___ Data provided
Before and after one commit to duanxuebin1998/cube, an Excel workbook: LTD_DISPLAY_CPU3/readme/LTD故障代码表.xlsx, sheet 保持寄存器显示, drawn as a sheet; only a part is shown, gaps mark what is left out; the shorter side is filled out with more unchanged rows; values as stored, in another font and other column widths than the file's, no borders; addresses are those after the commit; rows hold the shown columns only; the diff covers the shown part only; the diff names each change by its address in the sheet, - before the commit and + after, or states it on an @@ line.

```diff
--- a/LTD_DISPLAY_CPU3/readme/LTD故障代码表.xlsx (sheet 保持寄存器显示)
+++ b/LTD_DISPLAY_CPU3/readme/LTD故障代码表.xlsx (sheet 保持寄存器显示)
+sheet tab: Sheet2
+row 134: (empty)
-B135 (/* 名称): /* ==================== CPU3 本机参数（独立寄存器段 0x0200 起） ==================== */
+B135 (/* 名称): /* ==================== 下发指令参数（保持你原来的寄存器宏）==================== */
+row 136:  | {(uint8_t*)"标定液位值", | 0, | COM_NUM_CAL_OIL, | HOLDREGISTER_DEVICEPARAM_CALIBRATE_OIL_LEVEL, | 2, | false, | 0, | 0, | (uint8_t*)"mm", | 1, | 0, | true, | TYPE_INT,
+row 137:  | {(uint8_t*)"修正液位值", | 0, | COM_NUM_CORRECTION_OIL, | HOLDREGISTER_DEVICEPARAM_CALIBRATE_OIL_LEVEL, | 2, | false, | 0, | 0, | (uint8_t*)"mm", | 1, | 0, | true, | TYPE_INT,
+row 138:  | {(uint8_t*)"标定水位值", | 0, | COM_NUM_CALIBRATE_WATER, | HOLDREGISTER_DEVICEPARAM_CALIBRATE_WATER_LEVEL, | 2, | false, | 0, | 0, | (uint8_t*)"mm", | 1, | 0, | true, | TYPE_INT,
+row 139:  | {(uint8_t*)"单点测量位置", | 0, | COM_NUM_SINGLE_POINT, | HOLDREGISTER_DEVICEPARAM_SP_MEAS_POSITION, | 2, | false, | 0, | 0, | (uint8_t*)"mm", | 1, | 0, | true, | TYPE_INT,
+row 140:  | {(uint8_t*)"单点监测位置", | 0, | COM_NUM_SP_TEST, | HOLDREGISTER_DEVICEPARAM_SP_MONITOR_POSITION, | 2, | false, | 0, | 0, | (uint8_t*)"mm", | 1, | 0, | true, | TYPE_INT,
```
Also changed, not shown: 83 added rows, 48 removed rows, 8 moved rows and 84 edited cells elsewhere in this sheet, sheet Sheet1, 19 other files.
______
From the data above, extract every line in its exact form.

__Result below__:
Before and after one commit to duanxuebin1998/cube, an Excel workbook: LTD_DISPLAY_CPU3/readme/LTD故障代码表.xlsx, sheet 保持寄存器显示, drawn as a sheet; only a part is shown, gaps mark what is left out; the shorter side is filled out with more unchanged rows; values as stored, in another font and other column widths than the file's, no borders; addresses are those after the commit; rows hold the shown columns only; the diff covers the shown part only; the diff names each change by its address in the sheet, - before the commit and + after, or states it on an @@ line.

```diff
--- a/LTD_DISPLAY_CPU3/readme/LTD故障代码表.xlsx (sheet 保持寄存器显示)
+++ b/LTD_DISPLAY_CPU3/readme/LTD故障代码表.xlsx (sheet 保持寄存器显示)
+sheet tab: Sheet2
+row 134: (empty)
-B135 (/* 名称): /* ==================== CPU3 本机参数（独立寄存器段 0x0200 起） ==================== */
+B135 (/* 名称): /* ==================== 下发指令参数（保持你原来的寄存器宏）==================== */
+row 136:  | {(uint8_t*)"标定液位值", | 0, | COM_NUM_CAL_OIL, | HOLDREGISTER_DEVICEPARAM_CALIBRATE_OIL_LEVEL, | 2, | false, | 0, | 0, | (uint8_t*)"mm", | 1, | 0, | true, | TYPE_INT,
+row 137:  | {(uint8_t*)"修正液位值", | 0, | COM_NUM_CORRECTION_OIL, | HOLDREGISTER_DEVICEPARAM_CALIBRATE_OIL_LEVEL, | 2, | false, | 0, | 0, | (uint8_t*)"mm", | 1, | 0, | true, | TYPE_INT,
+row 138:  | {(uint8_t*)"标定水位值", | 0, | COM_NUM_CALIBRATE_WATER, | HOLDREGISTER_DEVICEPARAM_CALIBRATE_WATER_LEVEL, | 2, | false, | 0, | 0, | (uint8_t*)"mm", | 1, | 0, | true, | TYPE_INT,
+row 139:  | {(uint8_t*)"单点测量位置", | 0, | COM_NUM_SINGLE_POINT, | HOLDREGISTER_DEVICEPARAM_SP_MEAS_POSITION, | 2, | false, | 0, | 0, | (uint8_t*)"mm", | 1, | 0, | true, | TYPE_INT,
+row 140:  | {(uint8_t*)"单点监测位置", | 0, | COM_NUM_SP_TEST, | HOLDREGISTER_DEVICEPARAM_SP_MONITOR_POSITION, | 2, | false, | 0, | 0, | (uint8_t*)"mm", | 1, | 0, | true, | TYPE_INT,
```
Also changed, not shown: 83 added rows, 48 removed rows, 8 moved rows and 84 edited cells elsewhere in this sheet, sheet Sheet1, 19 other files.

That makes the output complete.